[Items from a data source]
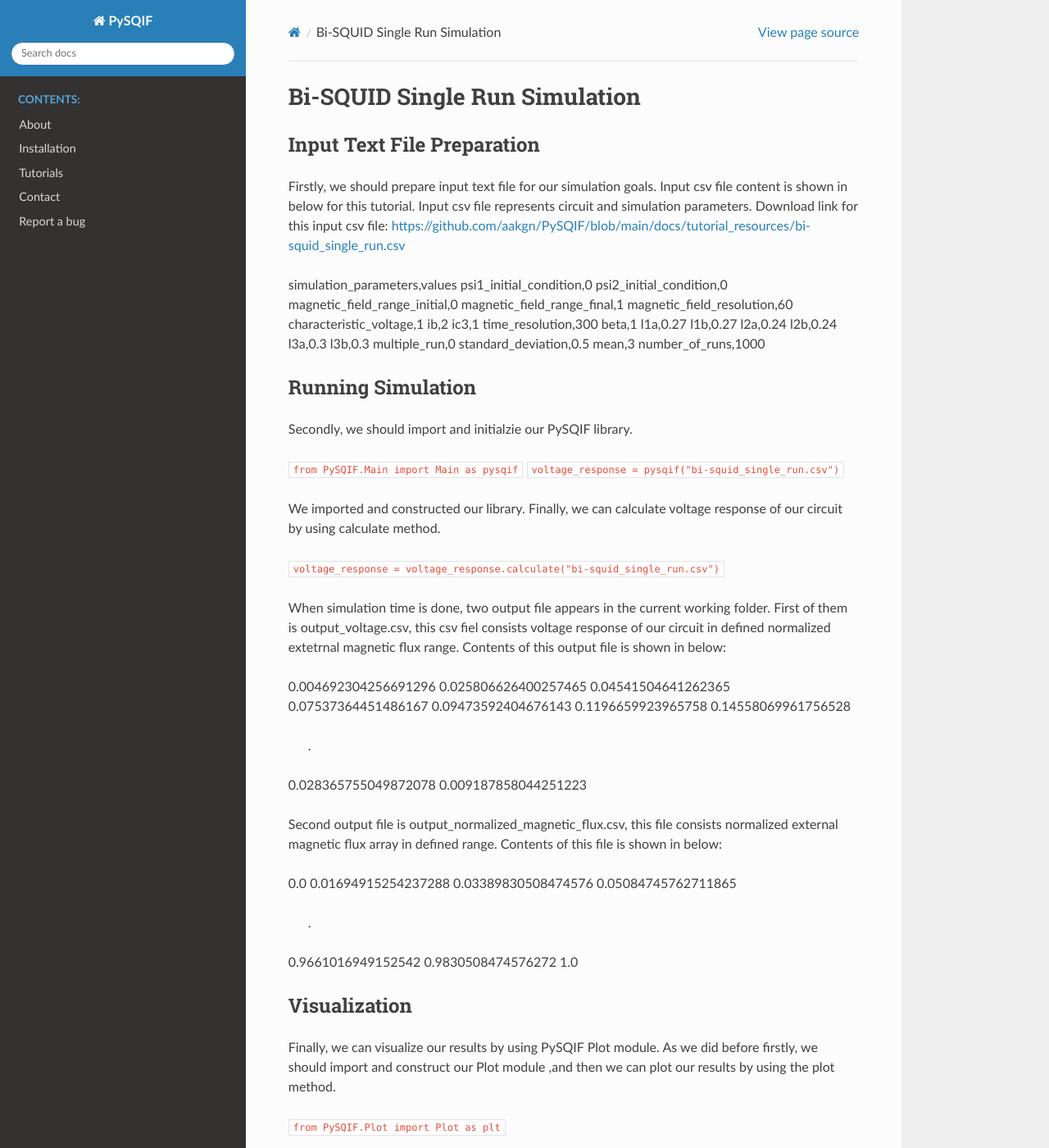
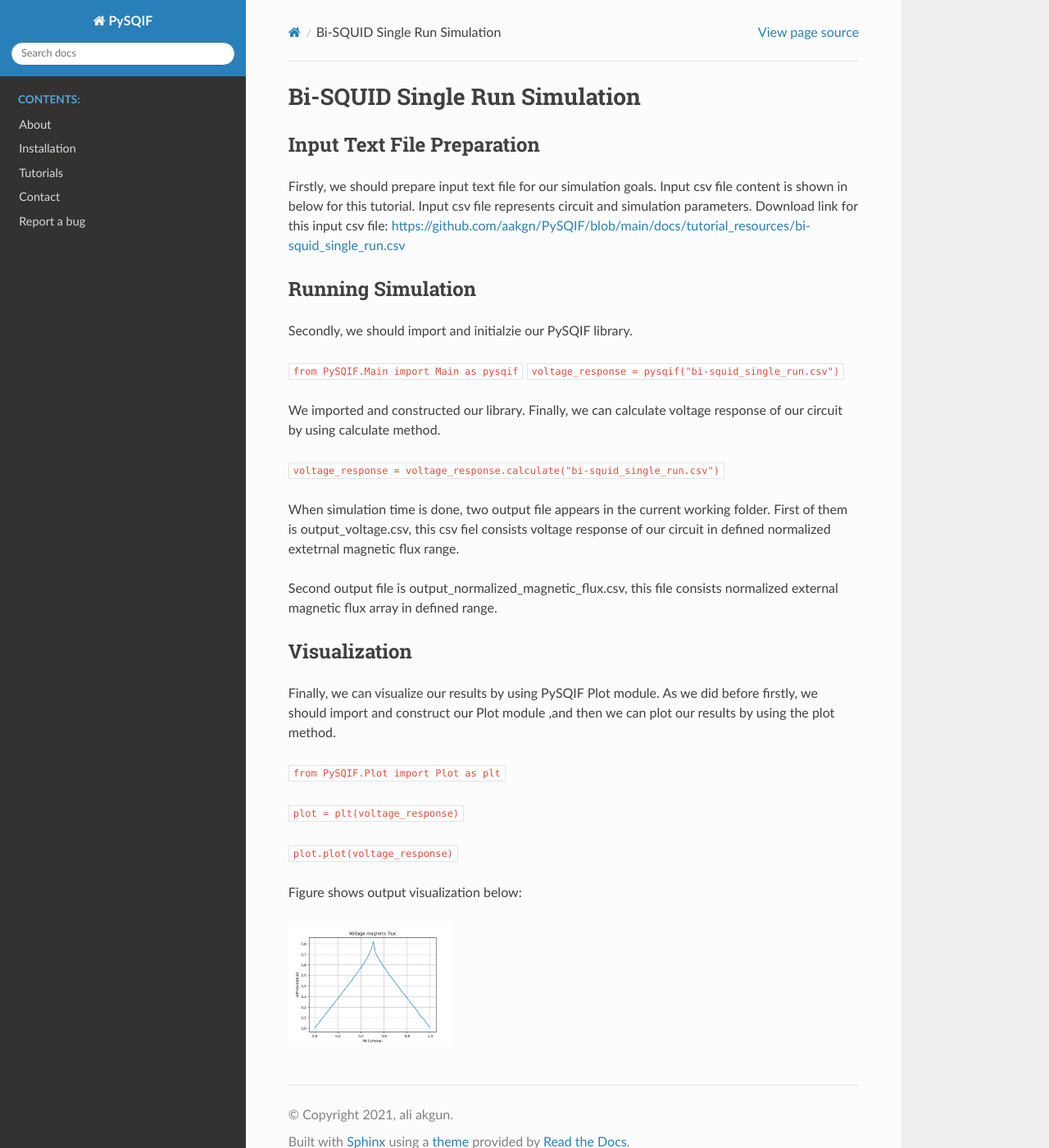
Before and after one commit to aakgn/PySQIF, a Sphinx documentation site: the page built from docs/source/single_run_bi_squid_tutorial.rst, in a window 1280 px wide and 1400 px high. Shown: the whole window at 82% size. Built offline with Sphinx 7.4.7 and the Read the Docs theme 2.0.0, drawn with Linux system fonts in a browser that asks for light colours; pages that are not in the unit, such as notebooks, are missing from menus.

Commit message:
Update single_run_bi_squid_tutorial.rst

```diff
--- a/docs/source/single_run_bi_squid_tutorial.rst
+++ b/docs/source/single_run_bi_squid_tutorial.rst
@@ -9,30 +9,6 @@ Firstly, we should prepare input text file for our simulation goals.
 Input csv file content is shown in below for this tutorial. Input csv file
 represents circuit and simulation parameters. Download link for this input csv file:
 https://github.com/aakgn/PySQIF/blob/main/docs/tutorial_resources/bi-squid_single_run.csv
-
-
-
-simulation_parameters,values
-psi1_initial_condition,0
-psi2_initial_condition,0
-magnetic_field_range_initial,0
-magnetic_field_range_final,1
-magnetic_field_resolution,60
-characteristic_voltage,1
-ib,2
-ic3,1
-time_resolution,300
-beta,1
-l1a,0.27
-l1b,0.27
-l2a,0.24
-l2b,0.24
-l3a,0.3
-l3b,0.3
-multiple_run,0
-standard_deviation,0.5
-mean,3
-number_of_runs,1000
 
 
 Running Simulation
@@ -50,39 +26,10 @@ voltage response of our circuit by using calculate method.
 
 When simulation time is done, two output file appears in the current working folder.
 First of them is output_voltage.csv, this csv fiel consists voltage response of
-our circuit in defined normalized extetrnal magnetic flux range. Contents of this
-output file is shown in below:
-
-
-0.004692304256691296
-0.025806626400257465
-0.04541504641262365
-0.07537364451486167
-0.09473592404676143
-0.1196659923965758
-0.14558069961756528
-         .
-         .
-         .
-0.028365755049872078
-0.009187858044251223
-
+our circuit in defined normalized extetrnal magnetic flux range.
 
 Second output file is output_normalized_magnetic_flux.csv, this file consists
-normalized external magnetic flux array in defined range. Contents of this file
-is shown in below:
-
-
-0.0
-0.01694915254237288
-0.03389830508474576
-0.05084745762711865
-       .
-       .
-       .
-0.9661016949152542
-0.9830508474576272
-1.0
+normalized external magnetic flux array in defined range.
 
 
 Visualization
```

**How to complete this task:**
Each line of the entries above that has the word "below" is to be copied.

**Solution for this exercise:**
 Input csv file content is shown in below for this tutorial. Input csv file
-output file is shown in below:
-is shown in below:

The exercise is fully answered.